MATERIAL TO PROCESS: Begin

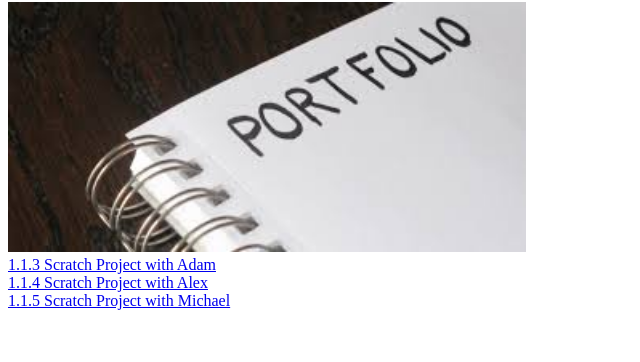
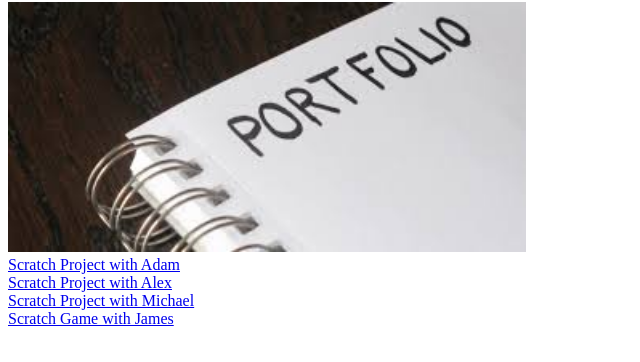
Before and after one commit to Crimbles/Crimbles.github.io, a plain HTML site: page portfolio.html in a window 1280 px wide. Shown: the part 104-466 px from the top of the page, without its empty margins (0-640 px from the left). Drawn offline with Linux system fonts and the light colour scheme.

Commit message:
banana commit

```diff
--- a/portfolio.html
+++ b/portfolio.html
@@ -10,10 +10,12 @@
         <h1>This is my Portfolio Page!</h1>
         <img src="images/portfolio.jpg" height="250">
         <br>
-        <a target ="_blank" href="https://scratch.mit.edu/projects/120915625/">1.1.3 Scratch Project with Adam</a>
+        <a target ="_blank" href="https://scratch.mit.edu/projects/120915625/">Scratch Project with Adam</a>
         <br>
-        <a target ="_blank" href="https://scratch.mit.edu/projects/121065220/">1.1.4 Scratch Project with Alex</a>
+        <a target ="_blank" href="https://scratch.mit.edu/projects/121065220/">Scratch Project with Alex</a>
         <br>
-        <a target ="_blank" href="https://scratch.mit.edu/projects/121362866/">1.1.5 Scratch Project with Michael</a>
+        <a target ="_blank" href="https://scratch.mit.edu/projects/121362866/">Scratch Project with Michael</a>
+        <br>
+        <a target ="_blank" href="https://scratch.mit.edu/projects/122167985/">Scratch Game with James</a>
     </body>
 </html>
```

MATERIAL TO PROCESS: End

» **AIM OF THE TASK**:
What is needed is an exact reprint of every entry, pictures excluded.

» **EXERCISE SOLUTION**:
Before and after one commit to Crimbles/Crimbles.github.io, a plain HTML site: page portfolio.html in a window 1280 px wide. Shown: the part 104-466 px from the top of the page, without its empty margins (0-640 px from the left). Drawn offline with Linux system fonts and the light colour scheme.

Commit message:
banana commit

```diff
--- a/portfolio.html
+++ b/portfolio.html
@@ -10,10 +10,12 @@
         <h1>This is my Portfolio Page!</h1>
         <img src="images/portfolio.jpg" height="250">
         <br>
-        <a target ="_blank" href="https://scratch.mit.edu/projects/120915625/">1.1.3 Scratch Project with Adam</a>
+        <a target ="_blank" href="https://scratch.mit.edu/projects/120915625/">Scratch Project with Adam</a>
         <br>
-        <a target ="_blank" href="https://scratch.mit.edu/projects/121065220/">1.1.4 Scratch Project with Alex</a>
+        <a target ="_blank" href="https://scratch.mit.edu/projects/121065220/">Scratch Project with Alex</a>
         <br>
-        <a target ="_blank" href="https://scratch.mit.edu/projects/121362866/">1.1.5 Scratch Project with Michael</a>
+        <a target ="_blank" href="https://scratch.mit.edu/projects/121362866/">Scratch Project with Michael</a>
+        <br>
+        <a target ="_blank" href="https://scratch.mit.edu/projects/122167985/">Scratch Game with James</a>
     </body>
 </html>
```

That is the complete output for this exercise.